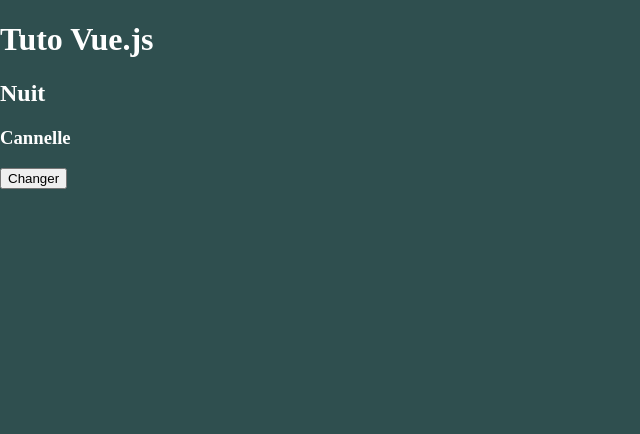
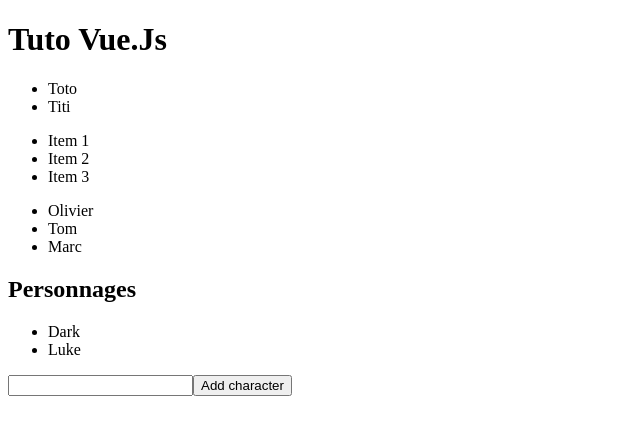
Before and after one commit to techmefr/vuejs-learning-form-vif-vmodel, a Vue app: page / in a window 1280 px wide. Shown: the top 434 px of the page, without its empty margins (0-640 px from the left). Built offline with nearby package versions, Linux system fonts and the light colour scheme.

Commit message:
explain loop in vue js

```diff
--- a/src/App.vue
+++ b/src/App.vue
@@ -1,45 +1,57 @@
 <script setup>
-import { ref, computed } from 'vue';
+import { ref } from 'vue';
 
-//var
-const msg = ref('Tuto Vue.js');
-const themeMode = ref(false);
+//Var
+const msg = ref('Tuto Vue.Js')
+const items = ref(['Item 1', 'Item 2', 'Item 3'])
+let id = 0
 
-// computed property
-const jour = computed(() => themeMode.value);
+const goodItems = ref([
+  { id: id++, text: 'Olivier' },
+  { id: id++, text: 'Tom' },
+  { id: id++, text: 'Marc' }
+])
+
+const newCharacter = ref('');
+const characters = ref([
+  { id: id++, text: 'Dark' },
+  { id: id++, text: 'Luke' }
+])
 
 //Func
-const changeThemeMode = () => {
-  themeMode.value = !themeMode.value;
-};
+const addCharacter = () => {
+  if (newCharacter.value.trim()) {
+    characters.value.push({ id: id++, text: newCharacter.value })
+    newCharacter.value = ''
+  }
+}
 </script>
 
 <template>
-  <main id="main" :class="!themeMode ? 'nuit' : ''">
+  <main id="main">
     <h1>{{ msg }}</h1>
-    <!-- Visible ou non dans le dom  -->
-    <h2 v-if="themeMode == true">Jour</h2>
-    <h2 v-else>Nuit</h2>
-    <!-- Equivalent à display none  -->
-    <h3 v-show="themeMode">Pomme</h3>
-    <h3 v-show="!themeMode">Cannelle</h3>
+    <ul>
+      <li>Toto</li>
+      <li>Titi</li>
+    </ul>
 
-    <button @click="changeThemeMode">Changer</button>
+    <ul>
+      <li v-for="item in items" :key="item">{{ item }}</li>
+    </ul>
+
+    <ul>
+      <li v-for="goodItem in goodItems" :key="goodItem.id">{{ goodItem.text }}</li>
+    </ul>
+
+    <div>
+      <h2>Personnages</h2>
+      <ul>
+        <li v-for="character in characters" :key="character.id">{{ character.text }}</li>
+      </ul>
+      <input type="text" v-model="newCharacter">
+      <button @click="addCharacter">Add character</button>
+    </div>
   </main>
 </template>
 
-<style scoped>
-#main {
-  background: lightblue;
-  position: absolute;
-  top: 0;
-  left: 0;
-  right: 0;
-  bottom: 0;
-}
-
-.nuit {
-  background: darkslategrey !important;
-  color: white;
-}
-</style>
+<style scoped></style>
```
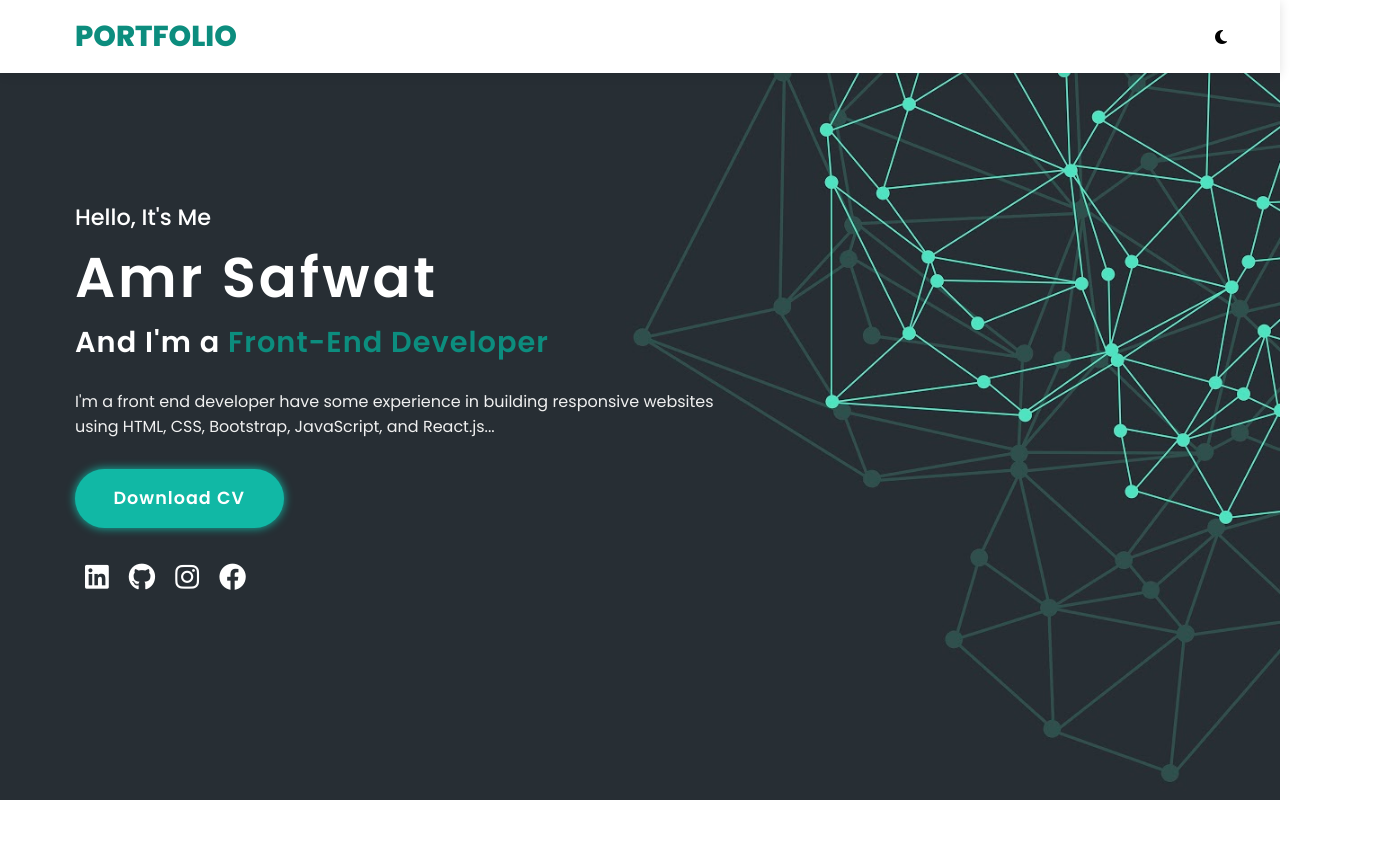
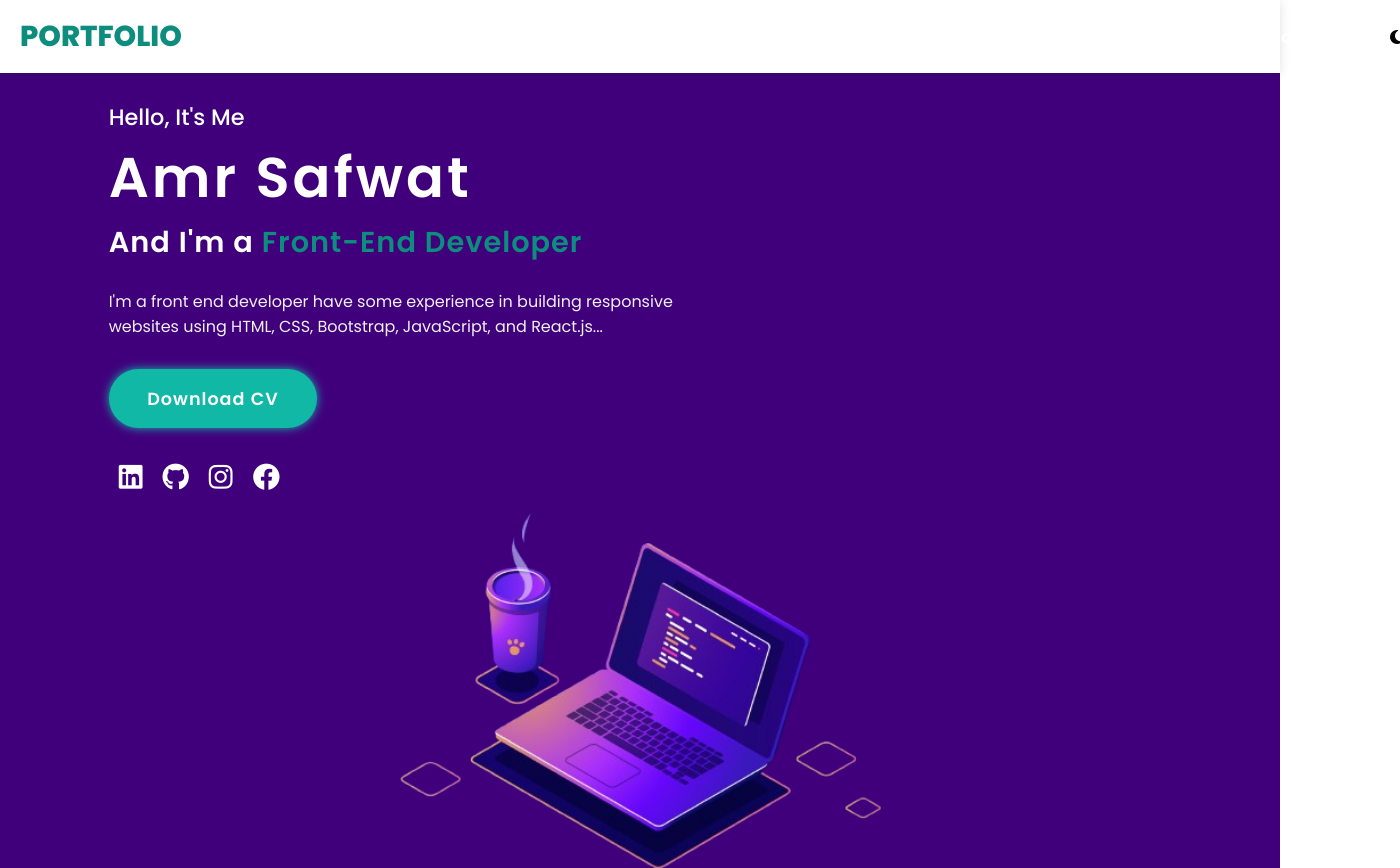
Before and after one commit to Amr-Safwat/Portfolio-Website, a React (Vite) app: page / in a window 1280 px wide. Shown: the top 868 px of the page, 1400 px wide, since content can reach past the window. Built offline with nearby package versions, Linux system fonts and the light colour scheme.

Commit message:
add some edits on landing

```diff
--- a/src/components/2-landing/landing.css
+++ b/src/components/2-landing/landing.css
@@ -3,7 +3,8 @@
   min-height: 100vh;
   display: flex;
   align-items: center;
-  background-image: url(../../assets/images/background.jpg);
+  /* background-image: url(../../assets/images/background.jpg); */
+  background-color: rgb(64, 0, 124);
   background-repeat: no-repeat;
   background-size: cover;
   position: relative;
@@ -13,6 +14,9 @@
 }
 .landing .container {
   position: relative;
+  display: flex;
+  justify-content: space-between;
+  align-items: center;
 }
 .landing .container .hello {
   color: white;
@@ -73,3 +77,22 @@
   padding: 10px;
   transition: 0.1s;
 }
+
+.landing .container .right-section img {
+  width: 630px;
+}
+
+@media (max-width: 1370px) {
+	.landing .container .right-section img {
+		width: 500px;
+	}
+  	.landing .container {
+		flex-direction: column;
+	}
+}
+
+@media (max-width: 760px) {
+  .landing .container .right-section img {
+		display: none;
+	}
+}
--- a/src/components/2-landing/landing.jsx
+++ b/src/components/2-landing/landing.jsx
@@ -1,10 +1,12 @@
 import "./landing.css";
+import imageProg from '../../assets/image-programming.png';
 
 export default function Landing() {
   return (
     <>
       <div className="landing">
         <div className="container">
+          <div className="left-section">
             <div className="hello">Hello, It's Me</div>
             <div className="name">Amr Safwat</div>
             <div className="jop">
@@ -15,7 +17,9 @@ export default function Landing() {
               responsive websites using HTML, CSS, Bootstrap, JavaScript, and
               React.js...
             </p>
-          <a href="../../assets/Amr-Safwat-CV.pdf" className="btn" download>Download CV</a>
+            <a href="../../assets/Amr-Safwat-CV.pdf" className="btn" download>
+              Download CV
+            </a>
             <div className="icons">
               <a href="#" className="icon">
                 <i class="fab fa-linkedin"></i>
@@ -29,6 +33,10 @@ export default function Landing() {
               <a href="#" className="icon">
                 <i class="fab fa-facebook"></i>
               </a>
+            </div>{' '}
+          </div>
+          <div className="right-section">
+            <img src={imageProg} alt="" />
           </div>
         </div>
       </div>
--- a/src/index.css
+++ b/src/index.css
@@ -51,7 +51,7 @@ body {
 
 @media (min-width: 1200px) {
 	.container {
-		width: 1170px;
+		width: 1400px;
 	}
 }
 /* width */
```
Also changed, not shown: src/assets/image-programming.png (added). Lines whose indentation alone changed are shown as unchanged.
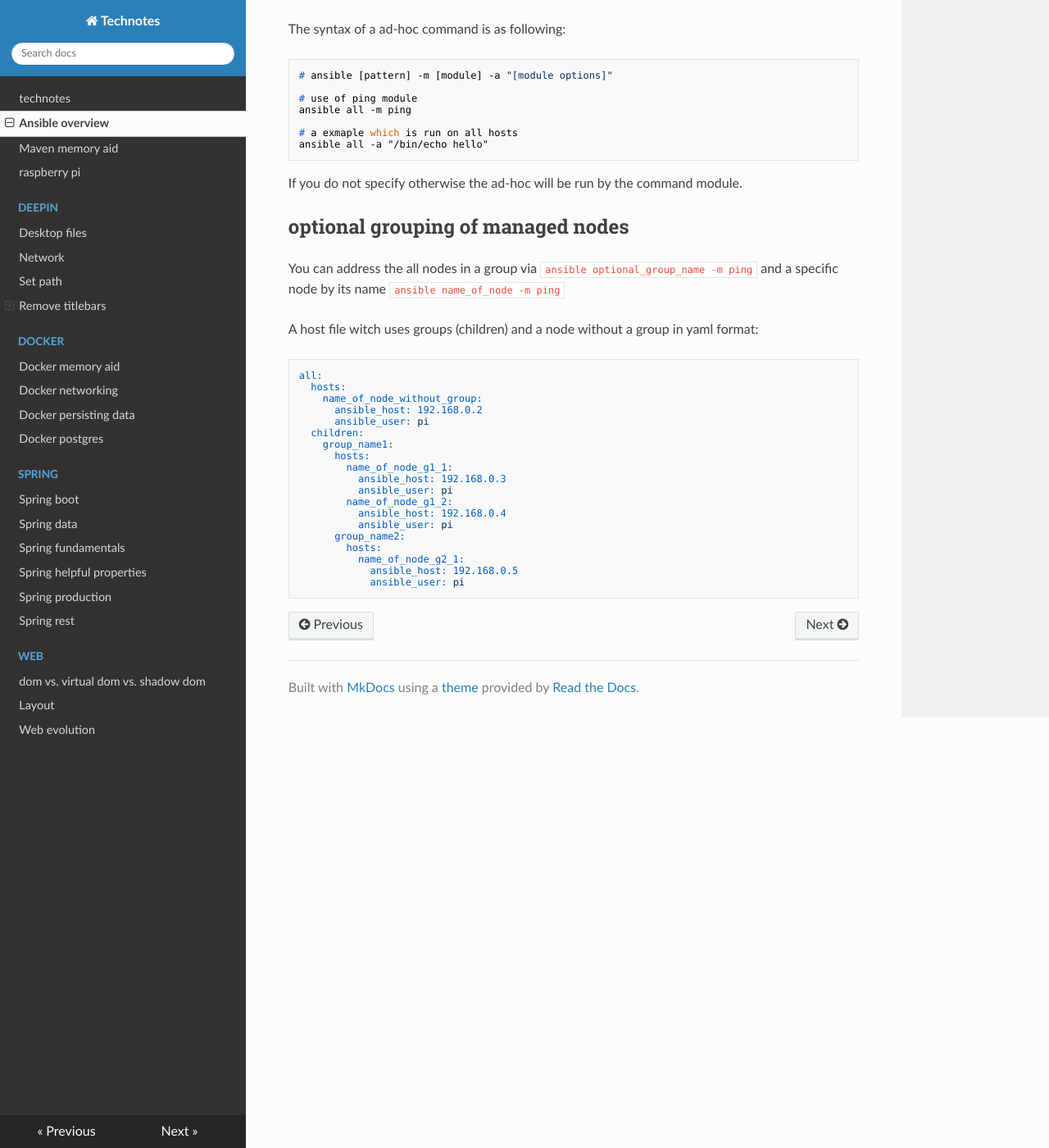
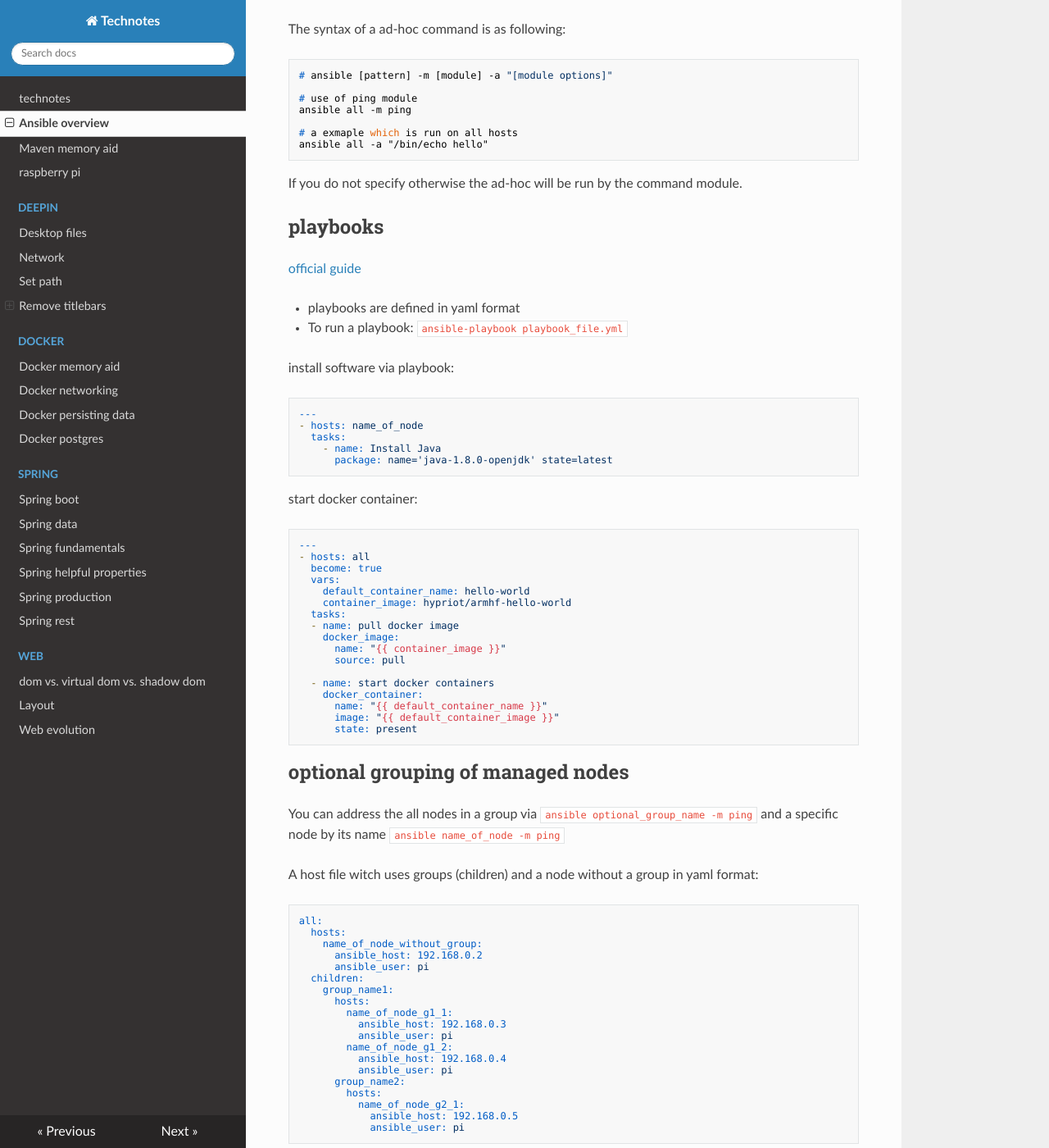
Before and after one commit to organicaudio/useful-code-snippets2, an MkDocs documentation site: the page built from docs/ansible-overview.md, in a window 1280 px wide and 1400 px high, scrolled down 1293 px. Shown: the whole window at 82% size. Built offline with MkDocs 1.6.1, drawn with Linux system fonts in a browser that asks for light colours; nearby versions of some CDN libraries.

Commit message:
info on playbooks

````diff
--- a/docs/ansible-overview.md
+++ b/docs/ansible-overview.md
@@ -67,6 +67,45 @@ ansible all -a "/bin/echo hello"
 
 If you do not specify otherwise the ad-hoc will be run by the command module.
 
+## playbooks
+
+[official guide](https://docs.ansible.com/ansible/latest/user_guide/playbooks.html#working-with-playbooks)
+
+- playbooks are defined in yaml format
+- To run a playbook: `ansible-playbook playbook_file.yml`
+
+install software via playbook:
+
+```yml
+---
+- hosts: name_of_node
+  tasks:
+    - name: Install Java
+      package: name='java-1.8.0-openjdk' state=latest
+```
+
+start docker container:
+
+```yml
+---
+- hosts: all
+  become: true
+  vars:
+    default_container_name: hello-world
+    container_image: hypriot/armhf-hello-world
+  tasks:
+  - name: pull docker image
+    docker_image:
+      name: "{{ container_image }}"
+      source: pull
+
+  - name: start docker containers
+    docker_container:
+      name: "{{ default_container_name }}"
+      image: "{{ default_container_image }}"
+      state: present
+```
+
 ## optional grouping of managed nodes
 
 You can address the all nodes in a group via `ansible optional_group_name -m ping` and a specific node by its name `ansible name_of_node -m ping`
````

#### Task item:
Please repeat the records above exactly, leaving every picture out.

#### Solved exercise:
Before and after one commit to techmefr/vuejs-learning-form-vif-vmodel, a Vue app: page / in a window 1280 px wide. Shown: the top 434 px of the page, without its empty margins (0-640 px from the left). Built offline with nearby package versions, Linux system fonts and the light colour scheme.

Commit message:
explain loop in vue js

```diff
--- a/src/App.vue
+++ b/src/App.vue
@@ -1,45 +1,57 @@
 <script setup>
-import { ref, computed } from 'vue';
+import { ref } from 'vue';
 
-//var
-const msg = ref('Tuto Vue.js');
-const themeMode = ref(false);
+//Var
+const msg = ref('Tuto Vue.Js')
+const items = ref(['Item 1', 'Item 2', 'Item 3'])
+let id = 0
 
-// computed property
-const jour = computed(() => themeMode.value);
+const goodItems = ref([
+  { id: id++, text: 'Olivier' },
+  { id: id++, text: 'Tom' },
+  { id: id++, text: 'Marc' }
+])
+
+const newCharacter = ref('');
+const characters = ref([
+  { id: id++, text: 'Dark' },
+  { id: id++, text: 'Luke' }
+])
 
 //Func
-const changeThemeMode = () => {
-  themeMode.value = !themeMode.value;
-};
+const addCharacter = () => {
+  if (newCharacter.value.trim()) {
+    characters.value.push({ id: id++, text: newCharacter.value })
+    newCharacter.value = ''
+  }
+}
 </script>
 
 <template>
-  <main id="main" :class="!themeMode ? 'nuit' : ''">
+  <main id="main">
     <h1>{{ msg }}</h1>
-    <!-- Visible ou non dans le dom  -->
-    <h2 v-if="themeMode == true">Jour</h2>
-    <h2 v-else>Nuit</h2>
-    <!-- Equivalent à display none  -->
-    <h3 v-show="themeMode">Pomme</h3>
-    <h3 v-show="!themeMode">Cannelle</h3>
+    <ul>
+      <li>Toto</li>
+      <li>Titi</li>
+    </ul>
 
-    <button @click="changeThemeMode">Changer</button>
+    <ul>
+      <li v-for="item in items" :key="item">{{ item }}</li>
+    </ul>
+
+    <ul>
+      <li v-for="goodItem in goodItems" :key="goodItem.id">{{ goodItem.text }}</li>
+    </ul>
+
+    <div>
+      <h2>Personnages</h2>
+      <ul>
+        <li v-for="character in characters" :key="character.id">{{ character.text }}</li>
+      </ul>
+      <input type="text" v-model="newCharacter">
+      <button @click="addCharacter">Add character</button>
+    </div>
   </main>
 </template>
 
-<style scoped>
-#main {
-  background: lightblue;
-  position: absolute;
-  top: 0;
-  left: 0;
-  right: 0;
-  bottom: 0;
-}
-
-.nuit {
-  background: darkslategrey !important;
-  color: white;
-}
-</style>
+<style scoped></style>
```
Before and after one commit to Amr-Safwat/Portfolio-Website, a React (Vite) app: page / in a window 1280 px wide. Shown: the top 868 px of the page, 1400 px wide, since content can reach past the window. Built offline with nearby package versions, Linux system fonts and the light colour scheme.

Commit message:
add some edits on landing

```diff
--- a/src/components/2-landing/landing.css
+++ b/src/components/2-landing/landing.css
@@ -3,7 +3,8 @@
   min-height: 100vh;
   display: flex;
   align-items: center;
-  background-image: url(../../assets/images/background.jpg);
+  /* background-image: url(../../assets/images/background.jpg); */
+  background-color: rgb(64, 0, 124);
   background-repeat: no-repeat;
   background-size: cover;
   position: relative;
@@ -13,6 +14,9 @@
 }
 .landing .container {
   position: relative;
+  display: flex;
+  justify-content: space-between;
+  align-items: center;
 }
 .landing .container .hello {
   color: white;
@@ -73,3 +77,22 @@
   padding: 10px;
   transition: 0.1s;
 }
+
+.landing .container .right-section img {
+  width: 630px;
+}
+
+@media (max-width: 1370px) {
+	.landing .container .right-section img {
+		width: 500px;
+	}
+  	.landing .container {
+		flex-direction: column;
+	}
+}
+
+@media (max-width: 760px) {
+  .landing .container .right-section img {
+		display: none;
+	}
+}
--- a/src/components/2-landing/landing.jsx
+++ b/src/components/2-landing/landing.jsx
@@ -1,10 +1,12 @@
 import "./landing.css";
+import imageProg from '../../assets/image-programming.png';
 
 export default function Landing() {
   return (
     <>
       <div className="landing">
         <div className="container">
+          <div className="left-section">
             <div className="hello">Hello, It's Me</div>
             <div className="name">Amr Safwat</div>
             <div className="jop">
@@ -15,7 +17,9 @@ export default function Landing() {
               responsive websites using HTML, CSS, Bootstrap, JavaScript, and
               React.js...
             </p>
-          <a href="../../assets/Amr-Safwat-CV.pdf" className="btn" download>Download CV</a>
+            <a href="../../assets/Amr-Safwat-CV.pdf" className="btn" download>
+              Download CV
+            </a>
             <div className="icons">
               <a href="#" className="icon">
                 <i class="fab fa-linkedin"></i>
@@ -29,6 +33,10 @@ export default function Landing() {
               <a href="#" className="icon">
                 <i class="fab fa-facebook"></i>
               </a>
+            </div>{' '}
+          </div>
+          <div className="right-section">
+            <img src={imageProg} alt="" />
           </div>
         </div>
       </div>
--- a/src/index.css
+++ b/src/index.css
@@ -51,7 +51,7 @@ body {
 
 @media (min-width: 1200px) {
 	.container {
-		width: 1170px;
+		width: 1400px;
 	}
 }
 /* width */
```
Also changed, not shown: src/assets/image-programming.png (added). Lines whose indentation alone changed are shown as unchanged.
Before and after one commit to organicaudio/useful-code-snippets2, an MkDocs documentation site: the page built from docs/ansible-overview.md, in a window 1280 px wide and 1400 px high, scrolled down 1293 px. Shown: the whole window at 82% size. Built offline with MkDocs 1.6.1, drawn with Linux system fonts in a browser that asks for light colours; nearby versions of some CDN libraries.

Commit message:
info on playbooks

````diff
--- a/docs/ansible-overview.md
+++ b/docs/ansible-overview.md
@@ -67,6 +67,45 @@ ansible all -a "/bin/echo hello"
 
 If you do not specify otherwise the ad-hoc will be run by the command module.
 
+## playbooks
+
+[official guide](https://docs.ansible.com/ansible/latest/user_guide/playbooks.html#working-with-playbooks)
+
+- playbooks are defined in yaml format
+- To run a playbook: `ansible-playbook playbook_file.yml`
+
+install software via playbook:
+
+```yml
+---
+- hosts: name_of_node
+  tasks:
+    - name: Install Java
+      package: name='java-1.8.0-openjdk' state=latest
+```
+
+start docker container:
+
+```yml
+---
+- hosts: all
+  become: true
+  vars:
+    default_container_name: hello-world
+    container_image: hypriot/armhf-hello-world
+  tasks:
+  - name: pull docker image
+    docker_image:
+      name: "{{ container_image }}"
+      source: pull
+
+  - name: start docker containers
+    docker_container:
+      name: "{{ default_container_name }}"
+      image: "{{ default_container_image }}"
+      state: present
+```
+
 ## optional grouping of managed nodes
 
 You can address the all nodes in a group via `ansible optional_group_name -m ping` and a specific node by its name `ansible name_of_node -m ping`
````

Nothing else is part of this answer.